Mankad. No one wants to hear that word. No one wants it to happen. No one enjoys watching it. We’re 100 per cent sure Sachithra Senanayake didn’t enjoy doing it, and Angelo Mathews didn’t enjoy appealing.
But when a batsman continually leaves his ground before the ball is bowled, is the leather-flinger left with no other choice but to enforce the letter of the law?
That’s exactly what Sri Lankan off spinner Sachithra Senanayake did. The inevitable and hairy question is, should the team have appealed after he took off the bails?
They chose to, and Jos Buttler had no choice but to trudge to the pavilion after the umpire raised his finger.
England captain Alastair Cook was clearly unhappy after the game, insisting questions about the ethics of the dismissal be directed at Sri Lankan captain Angelo Mathews, not him.
“You would have to ask Angelo Mathews,” Cook said.
“We were obviously disappointed. I hope I wouldn’t do it. You don’t know in the spur of the moment how you would handle it.”
It raises an obvious question. It’s legal, but at odds with cricket’s well-respected tradition of playing ‘within the spirit of the game’.
But then , if a batsman is continually moving out of his crease before the ball is bowled, surely that’s outside the spirit of the game as well?
“We gave him two warnings, and I don’t know what else you can do to stop him doing that, so we had to go for it,” Mathews said after the game.
“I would stick by it. What we did was completely within the rules.

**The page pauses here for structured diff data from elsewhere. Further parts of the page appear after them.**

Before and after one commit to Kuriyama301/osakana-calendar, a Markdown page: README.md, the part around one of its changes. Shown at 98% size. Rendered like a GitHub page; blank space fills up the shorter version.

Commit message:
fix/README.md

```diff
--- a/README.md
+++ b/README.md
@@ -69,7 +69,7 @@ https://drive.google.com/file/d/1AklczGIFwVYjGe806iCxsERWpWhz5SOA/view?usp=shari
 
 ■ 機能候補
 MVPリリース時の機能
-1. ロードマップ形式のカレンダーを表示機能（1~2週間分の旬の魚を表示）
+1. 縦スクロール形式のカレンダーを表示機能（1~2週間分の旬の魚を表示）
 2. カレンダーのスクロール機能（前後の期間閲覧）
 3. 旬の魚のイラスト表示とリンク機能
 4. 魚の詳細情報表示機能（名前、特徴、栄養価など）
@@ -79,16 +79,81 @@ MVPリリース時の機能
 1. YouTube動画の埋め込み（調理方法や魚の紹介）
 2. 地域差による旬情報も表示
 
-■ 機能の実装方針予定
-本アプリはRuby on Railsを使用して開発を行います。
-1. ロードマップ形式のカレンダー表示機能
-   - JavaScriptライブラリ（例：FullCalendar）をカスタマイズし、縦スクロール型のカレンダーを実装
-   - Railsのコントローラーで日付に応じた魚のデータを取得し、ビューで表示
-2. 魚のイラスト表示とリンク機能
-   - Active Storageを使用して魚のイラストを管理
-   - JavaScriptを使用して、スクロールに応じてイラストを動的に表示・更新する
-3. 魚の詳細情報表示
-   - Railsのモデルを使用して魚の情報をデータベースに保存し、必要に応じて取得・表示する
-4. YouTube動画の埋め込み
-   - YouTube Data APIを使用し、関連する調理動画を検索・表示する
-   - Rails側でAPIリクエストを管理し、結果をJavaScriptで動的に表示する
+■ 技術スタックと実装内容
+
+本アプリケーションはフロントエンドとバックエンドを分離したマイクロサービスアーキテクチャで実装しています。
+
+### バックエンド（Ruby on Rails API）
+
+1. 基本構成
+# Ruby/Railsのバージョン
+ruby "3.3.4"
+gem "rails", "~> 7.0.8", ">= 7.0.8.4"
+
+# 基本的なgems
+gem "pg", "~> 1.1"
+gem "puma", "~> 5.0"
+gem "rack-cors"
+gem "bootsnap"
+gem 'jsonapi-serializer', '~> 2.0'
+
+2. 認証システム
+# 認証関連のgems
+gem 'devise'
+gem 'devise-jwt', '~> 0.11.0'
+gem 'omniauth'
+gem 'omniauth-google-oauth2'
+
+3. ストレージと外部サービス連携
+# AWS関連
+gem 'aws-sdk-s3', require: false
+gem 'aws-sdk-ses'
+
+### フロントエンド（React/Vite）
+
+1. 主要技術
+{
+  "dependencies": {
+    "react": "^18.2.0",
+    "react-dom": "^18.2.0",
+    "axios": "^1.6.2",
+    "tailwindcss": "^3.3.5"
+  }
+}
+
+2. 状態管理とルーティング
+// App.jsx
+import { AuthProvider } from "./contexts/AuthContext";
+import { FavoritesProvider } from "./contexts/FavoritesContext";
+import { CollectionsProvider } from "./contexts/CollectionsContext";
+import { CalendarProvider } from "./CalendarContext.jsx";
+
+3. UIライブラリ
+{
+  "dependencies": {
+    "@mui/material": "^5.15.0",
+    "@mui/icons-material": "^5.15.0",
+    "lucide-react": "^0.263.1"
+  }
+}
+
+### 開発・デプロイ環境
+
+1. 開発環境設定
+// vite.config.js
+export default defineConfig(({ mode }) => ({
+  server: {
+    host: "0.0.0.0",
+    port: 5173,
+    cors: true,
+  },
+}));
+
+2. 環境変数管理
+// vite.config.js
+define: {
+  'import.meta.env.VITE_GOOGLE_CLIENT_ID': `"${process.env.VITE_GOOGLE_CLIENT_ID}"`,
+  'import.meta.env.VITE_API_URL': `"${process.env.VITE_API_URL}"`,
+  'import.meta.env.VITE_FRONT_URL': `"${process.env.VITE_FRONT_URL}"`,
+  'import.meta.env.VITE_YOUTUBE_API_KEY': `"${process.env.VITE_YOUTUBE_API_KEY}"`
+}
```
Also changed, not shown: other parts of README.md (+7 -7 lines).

We warned him in the last game too.”
So what do you think Roarers? Fair or unfair? Should Mankad stay or should it go?